But like the Obama administration, Latino advocacy groups ignored the wave of child migrants coming. Martínez disputes the notion that the political fight over the kids killed off any chance of meaningful immigration reform.“That’s been over for a while,” she said. “But Republicans latched on to the problem of the children on the border to gloss over the failure of the Republican leadership on immigration reform.”
A year ago, the Senate approved a comprehensive immigration bill that would give millions of undocumented immigrants a way to obtain legal status. But the GOP-controlled House ignored the bill, preferring instead to consider measures that would increase security on the border and punish those who hire undocumented workers.
Before leaving for August recess, the GOP-led House slapped the president by rejecting his request for $3.7 billion to take care of the border problem in favor of legislation that would address the influx of unaccompanied children crossing the U.S. border by sending them home in an expedited process and scuttle DACA, which has granted temporary legal status to hundreds thousands of immigrant youth who who have lived in the United States since 2007. That angered the president, who threatened to use executive authority to change immigration policy.
“They’re not even trying to solve the problem,” the president said. “I’m going to have to act alone, because we do not have enough resources.”
Attorney General Eric Holder and Homeland Security Secretary Jeh Johnson will present Obama with a slate of options for changing deportation policies by the end of the summer. Among those would be asking prosecutors to prioritize deportations, which are now carried out on anyone with a criminal conviction — to exempt those who have committee minor crimes, including immigration status crimes.The administration could also alter the workings of the Secure Communities program, which crosschecks the fingerprints of individuals who are arrested against immigration databases. Obama could order changes so that fewer individuals who are arrested, and flagged as illegal immigrants, would be detained and deported.
More controversially, the president could move to expand DACA to other children, and perhaps their parents.The notion that the president would use his executive authority in the immigration arena prompted a sharp response from Republicans – who in the House are suing the president for that they say is an overreach in delaying a part of the Affordable Care Act.
“The president cannot make or nullify law,” said Sen. Jeff Sessions (R-Ala.) “He just cannot. Thus, we must in unity call on President Obama not to go through with his stated desire, which would eviscerate long and duly established American immigration law. What law might the next president ignore, bend, or nullify?”
For many observers, the “crisis” on the border has brought into sharp focus how divided our nation is on immigration. Republicans have further alienated Latinos by passing a vote in the House to cancel the universally popular DACA, yet Democratic inaction and the indifference of the Obama administration have only made things worse. While refugees like Mayeli and Lorena have touched the hearts of many Americans, others have protested when these children sought refuge in their communities. It’s been a field day for pundits on 24-hour cable and talk radio, yet there’s been little in-depth reporting on the root causes of the problem, such as U.S. support for the Honduran government. Billions of dollars have been spent to militarize the border, with everything from hi-tech surveillance to Predator drones, yet the Border Patrol was unable to prevent 50,000 children from crossing over in the past year. And all but a few Latino leaders, attending their glitzy national conventions all summer, have stood idly on the sidelines.

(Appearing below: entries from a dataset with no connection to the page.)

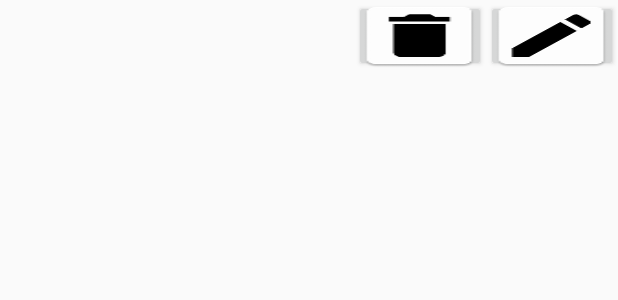
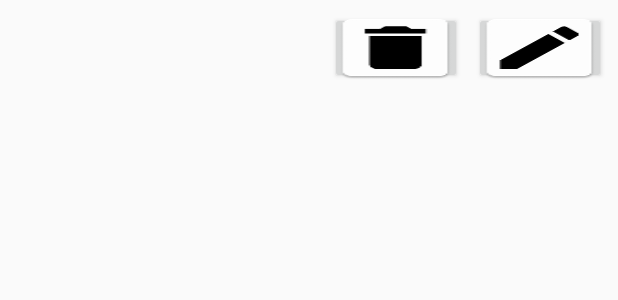
Before and after one commit to badogluEnis/android_toDos, an Android app: the layout todos_list_item.xml on its own in the app's theme, with its tools: preview values and no code run, on a phone screen of 412 x 824 dp. Shown: the top 300 px of the screen. Run offline under Robolectric (Android 15) with nearby library versions, the phone set to English and light mode, and no system bars.

Commit message:
Versuch der Datenbank in List und gelöschte Icons wieder hinzugefügt

```diff
--- a/ToDos/app/src/main/java/ch/bbcag/todos/ToDos.java
+++ b/ToDos/app/src/main/java/ch/bbcag/todos/ToDos.java
@@ -6,6 +6,8 @@ public final class ToDos {
     private String title;
     private String description;
     private String date;
+    private boolean pushmessage;
+    private boolean isopen;
 
     public int getId() {
         return id;
@@ -55,8 +57,5 @@ public final class ToDos {
         this.isopen = isopen;
     }
 
-    private boolean pushmessage;
-    private boolean isopen;
-
 
 }
--- a/ToDos/app/src/main/java/ch/bbcag/todos/ToDosDAO.java
+++ b/ToDos/app/src/main/java/ch/bbcag/todos/ToDosDAO.java
@@ -12,9 +12,7 @@ import java.util.List;
 public class ToDosDAO {
 
     private SQLiteDatabase db;
-    private ToDosHelper dbHelper;
     private static ToDosDAO instance;
-    Integer id;
 
     private ToDosDAO(Context context) {
 
@@ -33,13 +31,12 @@ public class ToDosDAO {
         db.close();
     }
 
-    public void createToDo(String title, String description, String date, Integer pushmessage, Integer isopen) {
+    public void createToDo(String title, String description, String date, Integer pushmessage) {
         ContentValues contentValues = new ContentValues();
         contentValues.put("title", title);
         contentValues.put("description", description);
         contentValues.put("date", date);
         contentValues.put("pushmessage", pushmessage);
-        contentValues.put("isopen", isopen);
 
         db.insert("ToDos", null, contentValues);
     }
--- a/ToDos/app/src/main/java/ch/bbcag/todos/ToDosEntry.java
+++ b/ToDos/app/src/main/java/ch/bbcag/todos/ToDosEntry.java
@@ -2,8 +2,7 @@ package ch.bbcag.todos;
 
 public class ToDosEntry {
 
-    public static final String DATABASE_NAME = "ToDos";
-    public static final int DATABASE_VERSION = 1;
+
 
     public static final String TABLE_TODOS = "ToDos";
 
--- a/ToDos/app/src/main/res/layout/todos_list_item.xml
+++ b/ToDos/app/src/main/res/layout/todos_list_item.xml
@@ -1,24 +1,41 @@
 <?xml version="1.0" encoding="utf-8"?>
-<LinearLayout xmlns:android="http://schemas.android.com/apk/res/android"
+<android.support.constraint.ConstraintLayout xmlns:android="http://schemas.android.com/apk/res/android"
+    xmlns:app="http://schemas.android.com/apk/res-auto"
+    xmlns:tools="http://schemas.android.com/tools"
     android:layout_width="match_parent"
     android:layout_height="match_parent"
     android:orientation="horizontal">
 
     <TextView
         android:id="@+id/title"
-        android:layout_width="match_parent"
-        android:layout_height="wrap_content"
-        android:layout_weight="0.20" />
+        android:layout_width="154dp"
+        android:layout_height="47dp"
+        android:layout_weight="0.20"
+        app:layout_constraintRight_toLeftOf="@+id/mark_delete"
+        android:layout_marginRight="8dp"
+        android:layout_marginLeft="8dp"
+        app:layout_constraintLeft_toLeftOf="parent"
+        app:layout_constraintTop_toTopOf="parent"
+        android:layout_marginTop="8dp"
+        tools:layout_editor_absoluteX="-17dp" />
 
     <Button
         android:id="@+id/mark_delete"
         android:layout_width="wrap_content"
         android:layout_height="wrap_content"
-        android:foreground="@mipmap/ic_delete_black"/>
+        android:foreground="@mipmap/ic_delete_black"
+        app:layout_constraintTop_toTopOf="parent"
+        android:layout_marginTop="8dp"
+        app:layout_constraintRight_toLeftOf="@+id/mark_done"
+        android:layout_marginRight="8dp" />
 
     <Button
         android:id="@+id/mark_done"
         android:layout_width="wrap_content"
         android:layout_height="wrap_content"
-        android:foreground="@mipmap/ic_edit_black"/>
-</LinearLayout>
+        android:foreground="@mipmap/ic_edit_black"
+        app:layout_constraintTop_toTopOf="parent"
+        android:layout_marginTop="8dp"
+        android:layout_marginRight="8dp"
+        app:layout_constraintRight_toRightOf="parent" />
+</android.support.constraint.ConstraintLayout>
```
Also changed, not shown: ToDos/app/src/main/java/ch/bbcag/todos/ToDosAdapter.java (+4 -4 lines), ToDos/app/src/main/java/ch/bbcag/todos/ToDosHelper.java (+4 -4 lines), ToDos/app/src/main/res/mipmap-hdpi/ic_launcher.png (added), ToDos/app/src/main/res/mipmap-hdpi/ic_launcher_round.png (added), ToDos/app/src/main/res/mipmap-mdpi/ic_launcher.png (added), ToDos/app/src/main/res/mipmap-mdpi/ic_launcher_round.png (added), ToDos/app/src/main/res/mipmap-xhdpi/ic_launcher.png (added), ToDos/app/src/main/res/mipmap-xhdpi/ic_launcher_round.png (added), ToDos/app/src/main/res/mipmap-xxhdpi/ic_launcher.png (added), ToDos/app/src/main/res/mipmap-xxhdpi/ic_launcher_round.png (added), ToDos/app/src/main/res/mipmap-xxxhdpi/ic_launcher.png (added), ToDos/app/src/main/res/mipmap-xxxhdpi/ic_launcher_round.png (added).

So the debate is certain to rage in the weeks before Election Day, and the fates of thousands of child migrants are likely to remain unclear.

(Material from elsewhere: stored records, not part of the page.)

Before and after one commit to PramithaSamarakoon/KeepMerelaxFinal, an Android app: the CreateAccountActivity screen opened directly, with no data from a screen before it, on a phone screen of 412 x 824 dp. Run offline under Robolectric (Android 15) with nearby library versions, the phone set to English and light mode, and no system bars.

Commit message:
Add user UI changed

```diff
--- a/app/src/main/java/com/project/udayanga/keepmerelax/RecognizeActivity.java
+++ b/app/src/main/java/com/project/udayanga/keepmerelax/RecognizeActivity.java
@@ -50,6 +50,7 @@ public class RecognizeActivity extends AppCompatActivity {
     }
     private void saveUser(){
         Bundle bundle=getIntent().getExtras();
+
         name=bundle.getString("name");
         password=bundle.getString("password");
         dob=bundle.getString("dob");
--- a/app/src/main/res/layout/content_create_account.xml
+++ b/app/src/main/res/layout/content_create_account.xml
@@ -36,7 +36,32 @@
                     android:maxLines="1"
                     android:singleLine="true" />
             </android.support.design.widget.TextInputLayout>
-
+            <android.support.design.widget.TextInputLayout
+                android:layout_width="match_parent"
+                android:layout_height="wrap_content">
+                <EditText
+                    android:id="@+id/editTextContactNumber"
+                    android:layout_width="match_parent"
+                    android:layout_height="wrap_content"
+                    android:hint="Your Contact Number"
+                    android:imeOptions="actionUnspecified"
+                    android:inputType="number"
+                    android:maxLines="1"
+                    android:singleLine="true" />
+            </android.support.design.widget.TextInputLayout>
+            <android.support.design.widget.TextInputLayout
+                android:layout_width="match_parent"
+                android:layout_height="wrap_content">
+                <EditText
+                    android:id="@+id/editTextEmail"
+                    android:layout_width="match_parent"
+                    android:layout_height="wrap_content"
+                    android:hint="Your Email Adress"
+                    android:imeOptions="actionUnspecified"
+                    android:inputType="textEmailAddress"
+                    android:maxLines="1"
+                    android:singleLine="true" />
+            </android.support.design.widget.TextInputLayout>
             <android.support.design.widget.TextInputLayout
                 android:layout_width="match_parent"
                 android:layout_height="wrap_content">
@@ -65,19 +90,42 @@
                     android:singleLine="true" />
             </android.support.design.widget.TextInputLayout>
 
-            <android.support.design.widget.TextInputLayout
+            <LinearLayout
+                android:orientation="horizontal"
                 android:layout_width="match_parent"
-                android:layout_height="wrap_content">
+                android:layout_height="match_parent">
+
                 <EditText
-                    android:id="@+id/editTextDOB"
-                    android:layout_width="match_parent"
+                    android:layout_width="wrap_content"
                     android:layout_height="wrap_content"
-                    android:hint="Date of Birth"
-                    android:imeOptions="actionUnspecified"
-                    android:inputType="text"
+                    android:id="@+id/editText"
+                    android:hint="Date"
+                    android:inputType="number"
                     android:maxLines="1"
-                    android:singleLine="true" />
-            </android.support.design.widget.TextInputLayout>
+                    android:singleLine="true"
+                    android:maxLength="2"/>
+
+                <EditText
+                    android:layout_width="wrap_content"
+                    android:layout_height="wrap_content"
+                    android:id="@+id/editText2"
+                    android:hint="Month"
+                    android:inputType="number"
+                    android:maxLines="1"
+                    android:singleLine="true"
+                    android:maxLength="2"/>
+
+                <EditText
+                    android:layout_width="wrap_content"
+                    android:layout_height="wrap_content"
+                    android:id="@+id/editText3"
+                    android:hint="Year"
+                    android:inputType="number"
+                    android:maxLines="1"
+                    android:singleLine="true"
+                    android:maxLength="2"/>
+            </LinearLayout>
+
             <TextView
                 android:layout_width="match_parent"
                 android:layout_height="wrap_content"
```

By Ana Radelat
How Child Migrants have Changed the Immigration Debate